REQUIRED WORK:
Please repeat the data exactly. Any picture in it stays out.
▼
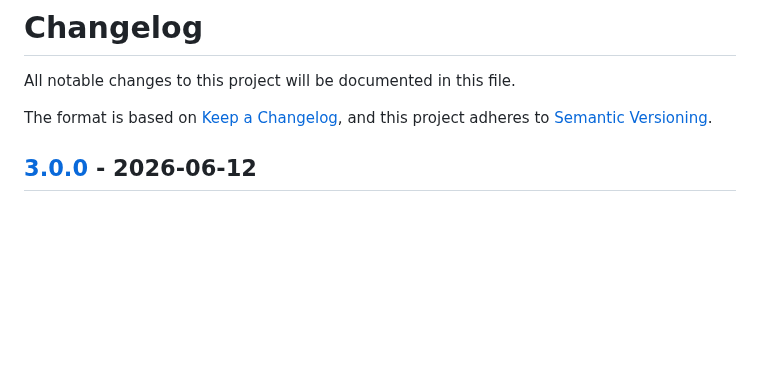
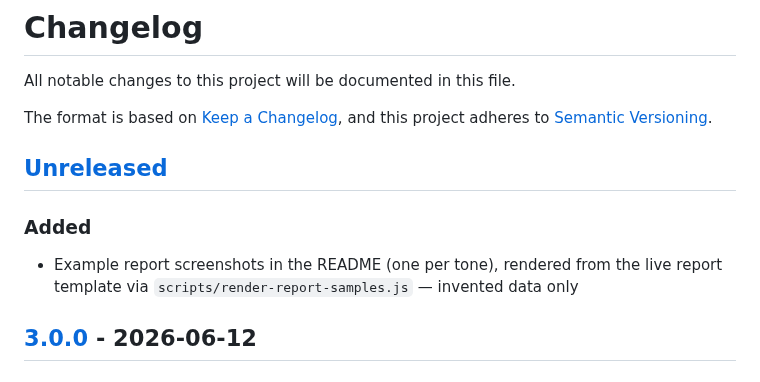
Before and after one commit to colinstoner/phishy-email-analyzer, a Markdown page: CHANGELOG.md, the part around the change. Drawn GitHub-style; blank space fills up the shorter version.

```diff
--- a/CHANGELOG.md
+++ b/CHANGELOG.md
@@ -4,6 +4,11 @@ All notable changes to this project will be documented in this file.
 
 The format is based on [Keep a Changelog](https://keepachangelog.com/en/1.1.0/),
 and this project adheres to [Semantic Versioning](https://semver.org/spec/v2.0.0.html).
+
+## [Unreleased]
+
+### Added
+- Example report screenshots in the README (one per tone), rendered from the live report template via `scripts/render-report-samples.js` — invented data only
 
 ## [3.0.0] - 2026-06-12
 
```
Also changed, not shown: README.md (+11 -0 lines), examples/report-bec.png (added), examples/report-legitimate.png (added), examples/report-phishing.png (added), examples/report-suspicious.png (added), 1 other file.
▲
ANSWER:
Before and after one commit to colinstoner/phishy-email-analyzer, a Markdown page: CHANGELOG.md, the part around the change. Drawn GitHub-style; blank space fills up the shorter version.

```diff
--- a/CHANGELOG.md
+++ b/CHANGELOG.md
@@ -4,6 +4,11 @@ All notable changes to this project will be documented in this file.
 
 The format is based on [Keep a Changelog](https://keepachangelog.com/en/1.1.0/),
 and this project adheres to [Semantic Versioning](https://semver.org/spec/v2.0.0.html).
+
+## [Unreleased]
+
+### Added
+- Example report screenshots in the README (one per tone), rendered from the live report template via `scripts/render-report-samples.js` — invented data only
 
 ## [3.0.0] - 2026-06-12
 
```
Also changed, not shown: README.md (+11 -0 lines), examples/report-bec.png (added), examples/report-legitimate.png (added), examples/report-phishing.png (added), examples/report-suspicious.png (added), 1 other file.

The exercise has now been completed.